Among the entries below, how many lines hold "일목균형표방"? Reply with the number only.

┄┄┄┄┄┄┄┄┄┄┄┄┄┄┄┄┄┄┄┄

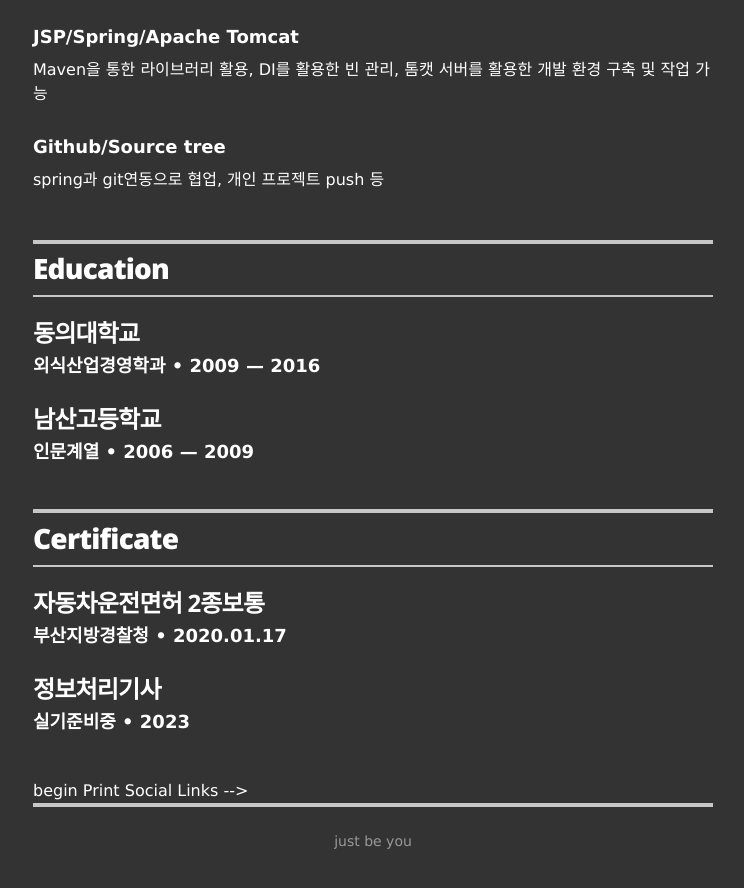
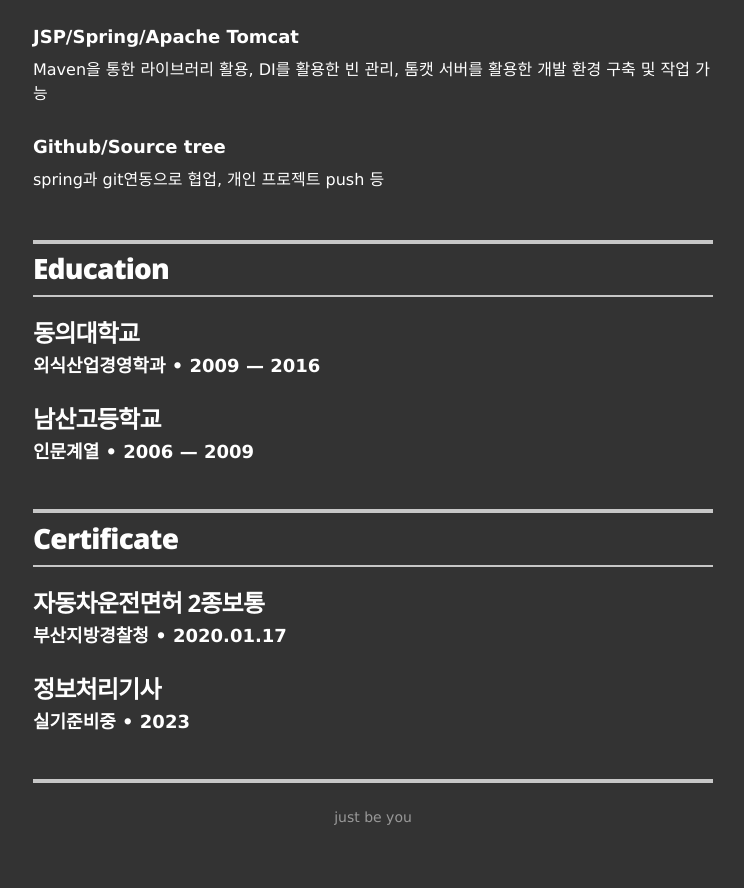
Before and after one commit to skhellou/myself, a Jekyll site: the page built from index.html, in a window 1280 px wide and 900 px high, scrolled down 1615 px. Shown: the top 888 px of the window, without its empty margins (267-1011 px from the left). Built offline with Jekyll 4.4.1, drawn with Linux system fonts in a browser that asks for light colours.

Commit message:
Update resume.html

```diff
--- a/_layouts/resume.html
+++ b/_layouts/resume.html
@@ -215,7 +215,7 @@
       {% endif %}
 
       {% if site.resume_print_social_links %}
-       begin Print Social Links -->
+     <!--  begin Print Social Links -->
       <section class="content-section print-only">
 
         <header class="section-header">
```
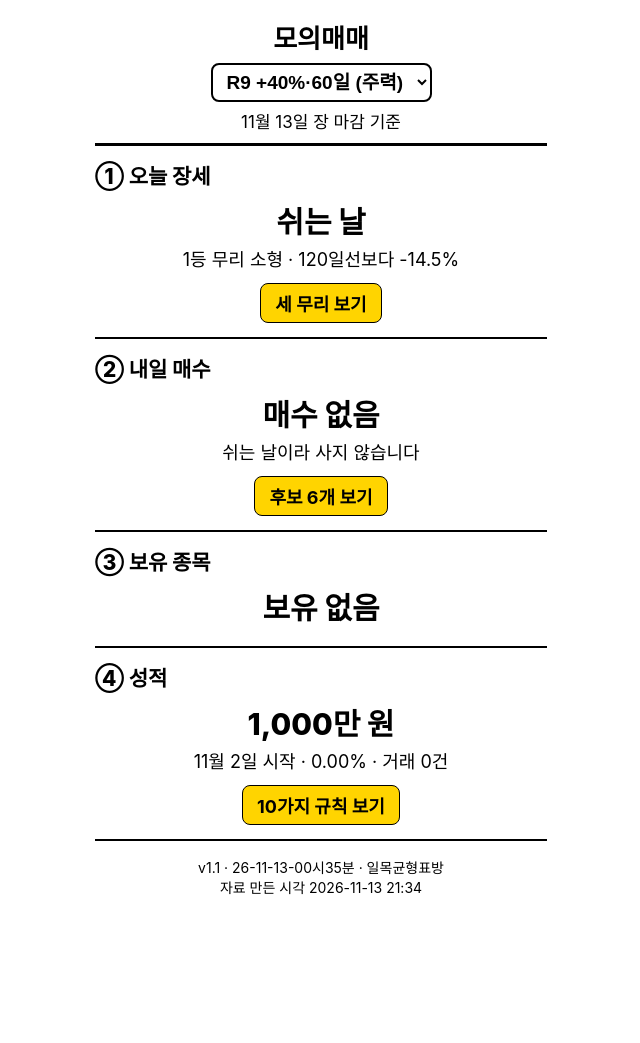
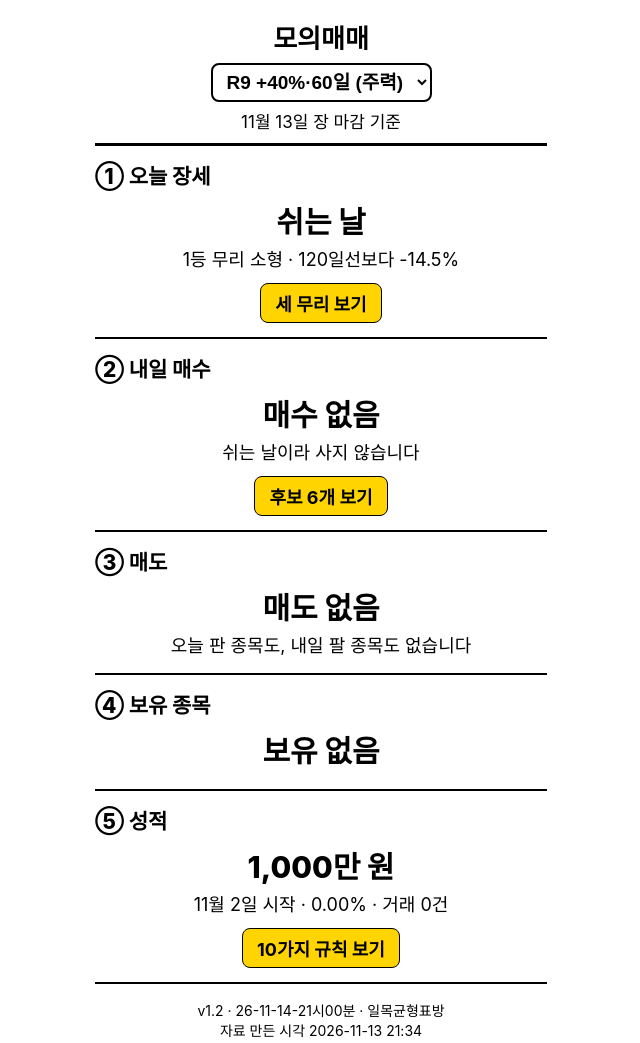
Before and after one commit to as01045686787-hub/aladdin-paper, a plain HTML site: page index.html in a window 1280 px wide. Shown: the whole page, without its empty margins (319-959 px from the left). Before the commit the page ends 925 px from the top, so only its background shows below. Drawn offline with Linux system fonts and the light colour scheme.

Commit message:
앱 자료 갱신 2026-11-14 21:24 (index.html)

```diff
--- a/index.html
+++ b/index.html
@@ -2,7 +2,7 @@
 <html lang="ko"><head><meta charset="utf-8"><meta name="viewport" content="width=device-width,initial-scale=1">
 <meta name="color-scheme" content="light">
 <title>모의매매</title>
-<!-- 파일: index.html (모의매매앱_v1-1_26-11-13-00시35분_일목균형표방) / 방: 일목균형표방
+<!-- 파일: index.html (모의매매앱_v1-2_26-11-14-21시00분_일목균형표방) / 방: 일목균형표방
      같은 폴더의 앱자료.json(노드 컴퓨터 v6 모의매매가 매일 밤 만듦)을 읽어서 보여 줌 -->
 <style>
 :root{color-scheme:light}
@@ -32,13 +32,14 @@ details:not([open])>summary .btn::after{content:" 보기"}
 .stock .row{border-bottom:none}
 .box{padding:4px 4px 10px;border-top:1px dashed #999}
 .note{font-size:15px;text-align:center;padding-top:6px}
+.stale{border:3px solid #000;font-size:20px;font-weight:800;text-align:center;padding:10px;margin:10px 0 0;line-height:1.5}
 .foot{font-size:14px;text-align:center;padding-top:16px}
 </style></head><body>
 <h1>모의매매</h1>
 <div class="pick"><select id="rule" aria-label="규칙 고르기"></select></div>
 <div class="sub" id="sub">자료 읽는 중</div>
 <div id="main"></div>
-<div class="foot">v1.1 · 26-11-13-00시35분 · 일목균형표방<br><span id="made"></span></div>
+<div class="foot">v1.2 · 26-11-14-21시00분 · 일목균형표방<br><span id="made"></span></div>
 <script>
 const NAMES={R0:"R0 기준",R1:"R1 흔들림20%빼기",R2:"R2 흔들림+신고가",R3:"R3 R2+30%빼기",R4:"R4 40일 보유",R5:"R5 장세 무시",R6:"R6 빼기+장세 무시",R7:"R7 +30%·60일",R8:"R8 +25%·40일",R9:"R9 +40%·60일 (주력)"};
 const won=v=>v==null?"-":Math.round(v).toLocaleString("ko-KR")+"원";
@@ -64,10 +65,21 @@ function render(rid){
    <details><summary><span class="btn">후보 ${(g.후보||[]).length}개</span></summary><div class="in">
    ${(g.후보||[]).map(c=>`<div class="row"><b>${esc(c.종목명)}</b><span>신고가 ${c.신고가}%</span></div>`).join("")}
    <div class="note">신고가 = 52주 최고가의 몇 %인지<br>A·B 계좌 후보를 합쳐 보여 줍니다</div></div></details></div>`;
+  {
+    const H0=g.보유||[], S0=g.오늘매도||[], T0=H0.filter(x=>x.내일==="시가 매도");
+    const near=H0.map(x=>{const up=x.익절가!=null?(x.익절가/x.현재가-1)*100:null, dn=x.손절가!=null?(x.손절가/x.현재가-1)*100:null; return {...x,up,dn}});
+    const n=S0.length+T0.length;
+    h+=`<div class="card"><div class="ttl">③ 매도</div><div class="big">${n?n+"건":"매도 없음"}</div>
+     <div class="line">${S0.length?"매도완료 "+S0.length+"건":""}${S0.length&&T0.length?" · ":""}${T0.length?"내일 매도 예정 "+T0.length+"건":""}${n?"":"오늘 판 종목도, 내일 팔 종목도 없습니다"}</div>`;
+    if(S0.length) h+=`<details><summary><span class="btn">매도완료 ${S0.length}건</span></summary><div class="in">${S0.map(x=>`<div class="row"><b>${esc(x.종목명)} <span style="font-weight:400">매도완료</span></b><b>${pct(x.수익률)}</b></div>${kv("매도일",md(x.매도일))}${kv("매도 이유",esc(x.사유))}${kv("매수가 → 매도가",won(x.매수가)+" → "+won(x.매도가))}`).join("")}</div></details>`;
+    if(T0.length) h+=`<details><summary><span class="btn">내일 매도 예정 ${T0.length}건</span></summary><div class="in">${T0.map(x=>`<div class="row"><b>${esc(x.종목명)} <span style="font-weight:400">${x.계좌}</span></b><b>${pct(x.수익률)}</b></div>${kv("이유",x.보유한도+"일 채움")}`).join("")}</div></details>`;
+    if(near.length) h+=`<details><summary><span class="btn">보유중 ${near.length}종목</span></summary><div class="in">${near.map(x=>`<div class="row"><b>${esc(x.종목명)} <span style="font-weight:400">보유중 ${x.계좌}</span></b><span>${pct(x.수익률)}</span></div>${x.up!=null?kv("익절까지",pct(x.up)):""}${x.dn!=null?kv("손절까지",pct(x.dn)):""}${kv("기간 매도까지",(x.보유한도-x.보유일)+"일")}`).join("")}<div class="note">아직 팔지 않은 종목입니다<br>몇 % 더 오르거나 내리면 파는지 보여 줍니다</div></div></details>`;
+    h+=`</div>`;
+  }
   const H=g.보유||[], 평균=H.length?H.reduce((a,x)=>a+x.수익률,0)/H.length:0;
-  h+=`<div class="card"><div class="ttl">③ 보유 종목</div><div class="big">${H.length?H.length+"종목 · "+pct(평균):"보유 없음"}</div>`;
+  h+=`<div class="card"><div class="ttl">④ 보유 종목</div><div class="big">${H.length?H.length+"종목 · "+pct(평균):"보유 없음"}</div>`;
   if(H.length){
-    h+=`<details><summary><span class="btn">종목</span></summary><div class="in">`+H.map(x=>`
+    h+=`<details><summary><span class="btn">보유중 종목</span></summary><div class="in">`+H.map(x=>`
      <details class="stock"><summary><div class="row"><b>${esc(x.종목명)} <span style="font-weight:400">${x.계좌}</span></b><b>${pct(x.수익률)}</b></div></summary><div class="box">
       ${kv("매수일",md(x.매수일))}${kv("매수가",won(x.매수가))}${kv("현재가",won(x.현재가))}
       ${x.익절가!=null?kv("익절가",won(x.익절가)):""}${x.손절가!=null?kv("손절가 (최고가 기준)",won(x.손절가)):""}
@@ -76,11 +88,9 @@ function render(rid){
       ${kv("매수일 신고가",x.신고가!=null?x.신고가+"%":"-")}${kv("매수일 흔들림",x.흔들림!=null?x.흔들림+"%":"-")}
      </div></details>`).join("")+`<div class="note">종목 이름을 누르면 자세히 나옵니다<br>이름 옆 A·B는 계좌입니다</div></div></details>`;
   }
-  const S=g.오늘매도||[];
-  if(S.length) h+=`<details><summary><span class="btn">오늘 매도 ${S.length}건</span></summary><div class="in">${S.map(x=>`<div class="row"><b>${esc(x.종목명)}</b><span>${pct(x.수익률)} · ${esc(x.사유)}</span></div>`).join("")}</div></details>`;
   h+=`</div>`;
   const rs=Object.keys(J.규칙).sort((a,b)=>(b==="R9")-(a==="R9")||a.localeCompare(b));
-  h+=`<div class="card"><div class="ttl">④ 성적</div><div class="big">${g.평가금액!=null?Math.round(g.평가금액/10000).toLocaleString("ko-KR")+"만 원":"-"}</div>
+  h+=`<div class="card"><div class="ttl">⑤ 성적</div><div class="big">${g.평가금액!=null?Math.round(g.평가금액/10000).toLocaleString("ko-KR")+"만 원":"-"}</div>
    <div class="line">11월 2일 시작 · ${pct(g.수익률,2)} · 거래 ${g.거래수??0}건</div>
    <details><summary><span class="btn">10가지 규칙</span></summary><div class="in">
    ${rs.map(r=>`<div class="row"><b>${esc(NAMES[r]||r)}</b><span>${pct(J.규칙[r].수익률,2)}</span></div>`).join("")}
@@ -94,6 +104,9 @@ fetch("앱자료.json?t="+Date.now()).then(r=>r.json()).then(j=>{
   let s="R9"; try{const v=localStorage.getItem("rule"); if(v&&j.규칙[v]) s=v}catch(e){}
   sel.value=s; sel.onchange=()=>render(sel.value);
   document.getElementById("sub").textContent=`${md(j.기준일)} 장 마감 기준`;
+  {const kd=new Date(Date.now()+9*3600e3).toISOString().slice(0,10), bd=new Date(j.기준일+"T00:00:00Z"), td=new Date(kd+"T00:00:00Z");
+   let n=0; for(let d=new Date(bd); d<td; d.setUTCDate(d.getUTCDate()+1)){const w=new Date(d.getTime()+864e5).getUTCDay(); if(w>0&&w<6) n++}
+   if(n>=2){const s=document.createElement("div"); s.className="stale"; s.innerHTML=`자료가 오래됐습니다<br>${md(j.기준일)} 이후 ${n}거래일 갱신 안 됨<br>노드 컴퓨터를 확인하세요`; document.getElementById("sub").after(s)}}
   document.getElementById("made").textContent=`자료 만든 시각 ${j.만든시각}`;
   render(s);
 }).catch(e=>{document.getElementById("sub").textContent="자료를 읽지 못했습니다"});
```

┄┄┄┄┄┄┄┄┄┄┄┄┄┄┄┄┄┄┄┄

- **ANSWER AREA**: 4